I was in two minds whether to hit the river or go to a club lake. I thought I would check the river first to see how it was. To my surprise it was quite calm and a steady flow in a certain section. I spoke to some fellow anglers who were already battling the cold and felt it was going to be a good day.
I went up river to a nice spot and started to fish. I hit a nice pocket of Roach and pulled in 17 fish, not bad I thought. I also had a lovely Perch which was a nice treat on red maggots. What I did notice with the Roach, is that some had Black Spot. I thought it would be a good opportunity to explain what Black Spot is and how it ends up on a fish.
Black Spot is a parasitic flatworm that appear as tiny black spots on the skin, fins and flesh of fish. There is no method of control to eliminate this problem. This organism does little harm to the fish. The main problem related with black-spot is the unsightly appearance it may cause.

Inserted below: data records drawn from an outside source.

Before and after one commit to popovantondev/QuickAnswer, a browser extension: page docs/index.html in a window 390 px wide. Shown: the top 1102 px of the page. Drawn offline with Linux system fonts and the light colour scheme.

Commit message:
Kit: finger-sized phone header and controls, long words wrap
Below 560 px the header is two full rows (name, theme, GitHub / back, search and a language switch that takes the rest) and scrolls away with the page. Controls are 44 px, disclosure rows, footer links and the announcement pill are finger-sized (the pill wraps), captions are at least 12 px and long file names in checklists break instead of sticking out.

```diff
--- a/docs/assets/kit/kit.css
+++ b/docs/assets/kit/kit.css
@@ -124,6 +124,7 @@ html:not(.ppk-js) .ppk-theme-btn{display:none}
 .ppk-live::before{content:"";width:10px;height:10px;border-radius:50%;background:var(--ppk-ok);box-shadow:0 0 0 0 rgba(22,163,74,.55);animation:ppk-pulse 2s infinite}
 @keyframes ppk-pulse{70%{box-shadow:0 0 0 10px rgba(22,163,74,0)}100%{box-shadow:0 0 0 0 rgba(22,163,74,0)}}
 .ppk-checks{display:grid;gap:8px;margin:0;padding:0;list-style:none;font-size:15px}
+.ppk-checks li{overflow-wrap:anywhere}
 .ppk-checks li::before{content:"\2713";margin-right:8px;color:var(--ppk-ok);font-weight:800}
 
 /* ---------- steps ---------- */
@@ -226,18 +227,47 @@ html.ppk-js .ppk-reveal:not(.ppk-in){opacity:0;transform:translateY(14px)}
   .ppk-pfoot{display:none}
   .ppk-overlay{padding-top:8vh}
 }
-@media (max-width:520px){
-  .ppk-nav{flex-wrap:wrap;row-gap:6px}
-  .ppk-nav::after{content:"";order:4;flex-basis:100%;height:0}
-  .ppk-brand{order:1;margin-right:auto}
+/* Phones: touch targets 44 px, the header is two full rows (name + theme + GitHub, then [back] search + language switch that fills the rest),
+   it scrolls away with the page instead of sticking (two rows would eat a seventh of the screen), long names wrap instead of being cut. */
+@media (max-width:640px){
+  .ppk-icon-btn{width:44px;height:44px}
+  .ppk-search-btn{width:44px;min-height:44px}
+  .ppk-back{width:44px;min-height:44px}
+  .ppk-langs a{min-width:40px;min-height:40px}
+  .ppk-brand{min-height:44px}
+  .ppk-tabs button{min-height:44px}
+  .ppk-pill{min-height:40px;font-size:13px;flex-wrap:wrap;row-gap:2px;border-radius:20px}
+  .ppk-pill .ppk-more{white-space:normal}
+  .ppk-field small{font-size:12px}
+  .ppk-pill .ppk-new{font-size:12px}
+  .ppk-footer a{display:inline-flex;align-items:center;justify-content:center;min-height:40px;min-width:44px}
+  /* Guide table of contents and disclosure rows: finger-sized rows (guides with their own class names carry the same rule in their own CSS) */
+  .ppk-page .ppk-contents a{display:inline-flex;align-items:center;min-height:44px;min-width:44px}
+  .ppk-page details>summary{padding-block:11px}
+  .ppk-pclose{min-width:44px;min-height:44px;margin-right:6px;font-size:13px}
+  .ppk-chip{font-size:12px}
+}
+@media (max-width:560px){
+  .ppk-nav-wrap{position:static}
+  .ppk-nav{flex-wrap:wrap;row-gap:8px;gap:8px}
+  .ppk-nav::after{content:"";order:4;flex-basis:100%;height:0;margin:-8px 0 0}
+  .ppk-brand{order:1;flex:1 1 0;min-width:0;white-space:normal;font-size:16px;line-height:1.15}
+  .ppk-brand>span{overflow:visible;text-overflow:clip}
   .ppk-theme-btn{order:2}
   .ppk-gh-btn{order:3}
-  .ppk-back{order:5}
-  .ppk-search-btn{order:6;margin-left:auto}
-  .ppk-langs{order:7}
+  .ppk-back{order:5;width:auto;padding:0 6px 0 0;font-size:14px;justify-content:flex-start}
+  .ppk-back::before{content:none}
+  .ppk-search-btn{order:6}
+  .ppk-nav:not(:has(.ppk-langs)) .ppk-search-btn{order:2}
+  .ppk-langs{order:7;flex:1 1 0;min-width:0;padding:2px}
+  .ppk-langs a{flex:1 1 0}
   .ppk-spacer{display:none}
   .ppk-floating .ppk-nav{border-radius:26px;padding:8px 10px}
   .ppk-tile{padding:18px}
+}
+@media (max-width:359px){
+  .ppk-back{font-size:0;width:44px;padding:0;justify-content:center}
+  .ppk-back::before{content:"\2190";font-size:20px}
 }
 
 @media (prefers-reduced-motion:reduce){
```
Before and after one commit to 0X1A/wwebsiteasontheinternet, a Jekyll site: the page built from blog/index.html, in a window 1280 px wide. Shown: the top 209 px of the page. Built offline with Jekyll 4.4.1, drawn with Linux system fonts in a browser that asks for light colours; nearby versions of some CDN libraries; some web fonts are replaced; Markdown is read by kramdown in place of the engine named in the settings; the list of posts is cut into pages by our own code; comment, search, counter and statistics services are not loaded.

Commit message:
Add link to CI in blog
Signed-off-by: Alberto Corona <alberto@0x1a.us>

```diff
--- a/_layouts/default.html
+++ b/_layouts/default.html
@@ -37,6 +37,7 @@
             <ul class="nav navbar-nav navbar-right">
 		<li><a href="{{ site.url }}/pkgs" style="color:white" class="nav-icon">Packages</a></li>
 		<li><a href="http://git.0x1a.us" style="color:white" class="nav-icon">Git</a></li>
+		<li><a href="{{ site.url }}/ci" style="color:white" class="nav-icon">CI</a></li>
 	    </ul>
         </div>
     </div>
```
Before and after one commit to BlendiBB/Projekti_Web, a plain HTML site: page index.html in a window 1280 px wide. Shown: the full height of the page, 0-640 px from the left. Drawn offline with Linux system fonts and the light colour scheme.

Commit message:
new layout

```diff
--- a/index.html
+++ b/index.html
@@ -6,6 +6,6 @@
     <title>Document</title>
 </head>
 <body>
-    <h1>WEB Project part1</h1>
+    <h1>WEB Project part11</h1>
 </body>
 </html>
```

What is remarkable is the life cycle of the parasite which is quite complex. It starts when a fish-eating bird (Great Blue Heron, Kingfisher) eats an infected fish. The black spot or worms are released and grow to sexual maturity in the bird’s intestine.
The adult worms pass eggs with the bird’s droppings. When the eggs reach water, they hatch into free-swimming organisms which then penetrate snails for further development. Finally, after leaving the snails they burrow into the skin of fish and form a cyst. The fish scales surround the cyst with black pigment that gives the disease its name. If an infected fish is consumed by a bird, the cycle starts again.
I hope you found that interesting or useful. Obviously if the fish is riddled with Black Spot, take as many pictures as possible and report it to the Environment Agency. They should then look to see how serious it is.
Until Next time, Tight Lines…….. Happy New Year…….
By Tom Baird